Please output the records below in full, exactly as given, but without the images.

** Opening The records block **

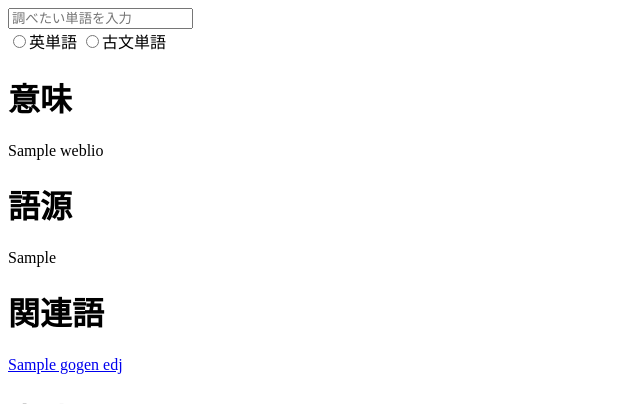
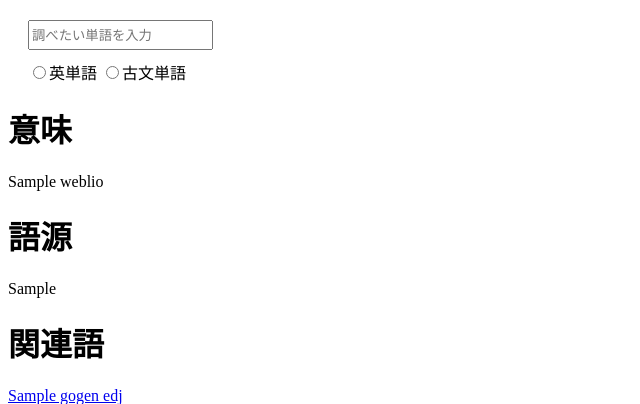
Before and after one commit to m4fn3/Dacquoise, a Flask app: template web/templates/index.html in a window 1280 px wide. Shown: the top 404 px of the page, without its empty margins (0-640 px from the left). Run offline with Flask 2, Linux system fonts and the light colour scheme; the template is opened without the code that fills it: most values are stand-ins (such as "Sample title", 1, 10 or a date in 2020); some libraries are stand-ins or nearby versions.

Commit message:
UI Improvements

```diff
--- a/web/static/css/style.css
+++ b/web/static/css/style.css
@@ -1,3 +1,10 @@
+.setting {
+    margin: 20px;
+}
+.setting #keyword {
+    height: 30px;
+    margin-bottom: 10px;
+}
 .emp1 {
     color: orangered;
 }
--- a/web/templates/index.html
+++ b/web/templates/index.html
@@ -8,10 +8,12 @@
     <meta name="viewport" content="width=device-width, initial-scale=1.0, maximum-scale=1.0, minimum-scale=1.0">
 </head>
 <body>
-<input type="text" id="keyword" placeholder="調べたい単語を入力">
-<div>
-    <label><input type="radio" name="mode" value="english" checked>英単語</label>
-    <label><input type="radio" name="mode" value="kobun">古文単語</label>
+<div class="setting">
+    <input type="text" id="keyword" placeholder="調べたい単語を入力">
+    <div>
+        <label><input type="radio" name="mode" value="english" checked>英単語</label>
+        <label><input type="radio" name="mode" value="kobun">古文単語</label>
+    </div>
 </div>
 {% if def %}
 <script>$('input[name="mode"]').val(["{{ def }}"]);</script>
```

** Closing The records block **

§ Answer
Before and after one commit to m4fn3/Dacquoise, a Flask app: template web/templates/index.html in a window 1280 px wide. Shown: the top 404 px of the page, without its empty margins (0-640 px from the left). Run offline with Flask 2, Linux system fonts and the light colour scheme; the template is opened without the code that fills it: most values are stand-ins (such as "Sample title", 1, 10 or a date in 2020); some libraries are stand-ins or nearby versions.

Commit message:
UI Improvements

```diff
--- a/web/static/css/style.css
+++ b/web/static/css/style.css
@@ -1,3 +1,10 @@
+.setting {
+    margin: 20px;
+}
+.setting #keyword {
+    height: 30px;
+    margin-bottom: 10px;
+}
 .emp1 {
     color: orangered;
 }
--- a/web/templates/index.html
+++ b/web/templates/index.html
@@ -8,10 +8,12 @@
     <meta name="viewport" content="width=device-width, initial-scale=1.0, maximum-scale=1.0, minimum-scale=1.0">
 </head>
 <body>
-<input type="text" id="keyword" placeholder="調べたい単語を入力">
-<div>
-    <label><input type="radio" name="mode" value="english" checked>英単語</label>
-    <label><input type="radio" name="mode" value="kobun">古文単語</label>
+<div class="setting">
+    <input type="text" id="keyword" placeholder="調べたい単語を入力">
+    <div>
+        <label><input type="radio" name="mode" value="english" checked>英単語</label>
+        <label><input type="radio" name="mode" value="kobun">古文単語</label>
+    </div>
 </div>
 {% if def %}
 <script>$('input[name="mode"]').val(["{{ def }}"]);</script>
```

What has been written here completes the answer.